WORCESTER, Mass. — At this time last year, Dr. Rick Sacra was given a second chance at life.

On Sept. 25, 2014, the 52-year-old Massachusetts physician had just been discharged from an Omaha, Nebraska, hospital after being treated and cured of Ebola.

Sacra had contracted the deadly virus while delivering babies in a Christian mission hospital in Liberia. Rushed back to the U.S., he spent three weeks suffering through fevers, vomiting, diarrhea and aches.

Sacra said his faith gave him peace through the uncertainty.

“Of course I knew that I might die,” he said. “It made me very aware of how grateful I am for every day I’m given.”

An eye problem nagged him until late January, but Sacra said he’s now fully recovered.

“I’m doing fine, 100 percent,” he said, but acknowledges that many West African Ebola survivors still deal with serious health complications, the anguish of losing loved ones, and stigmatization upon returning to their battered communities.

Sacra said he doesn’t regret a thing. “Some risks are worth taking,” he says. “… I would not have changed what I did.”

He’s wasted little time resuming the medical mission work that he’s done for the greater part of his adult life.

Effectively rendered immune to Ebola, the University of Massachusetts Medical School assistant professor has returned to Liberia three times this year. He was the first of America’s handful of Ebola survivors to return to West Africa in January.

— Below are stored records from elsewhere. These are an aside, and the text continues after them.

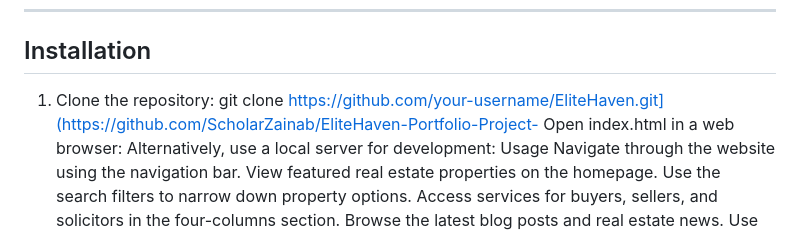
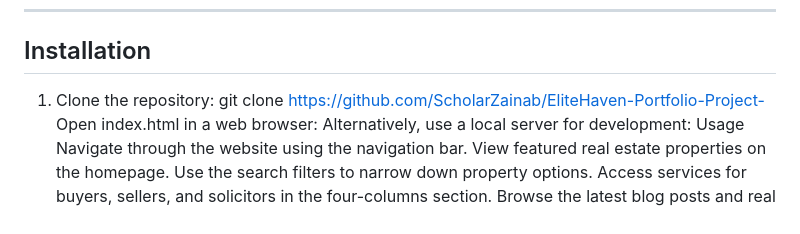
Before and after one commit to ScholarZainab/EliteHaven-Portfolio-Project-, a Markdown page: README.md, the part around the change. GitHub-like rendering.

```diff
--- a/README.md
+++ b/README.md
@@ -69,7 +69,7 @@ EliteHaven/ ├── index.html # Main HTML file ├── css/ │ ├── s
 ## Installation
 
 1. Clone the repository:
-   git clone https://github.com/your-username/EliteHaven.git](https://github.com/ScholarZainab/EliteHaven-Portfolio-Project-
+   git clone https://github.com/ScholarZainab/EliteHaven-Portfolio-Project-
 Open index.html in a web browser:
 Alternatively, use a local server for development:
 Usage
```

He also went back in April and July for additional stints at the mission hospital just outside the capital of Monrovia where he’s worked, off and on, for about two decades.

Sacra, who plans to return again in November, said the need for able health care workers is just as great now as it was during the throes of the epidemic last year, which the U.S. Centers for Disease Control and Prevention said has claimed more than 11,000 lives.

Many Liberians who stayed away from hospitals at the peak of the epidemic are just starting to return with serious chronic ailments such as heart disease and AIDS, he said, pushing already strained facilities beyond capacity.

Just weeks ago, Liberia was declared Ebola-free for the second time this year.

Neighboring Sierra Leone and Guinea, however, continue to see a small trickle of new Ebola cases each week, signs that the virus has been controlled but not completely eradicated.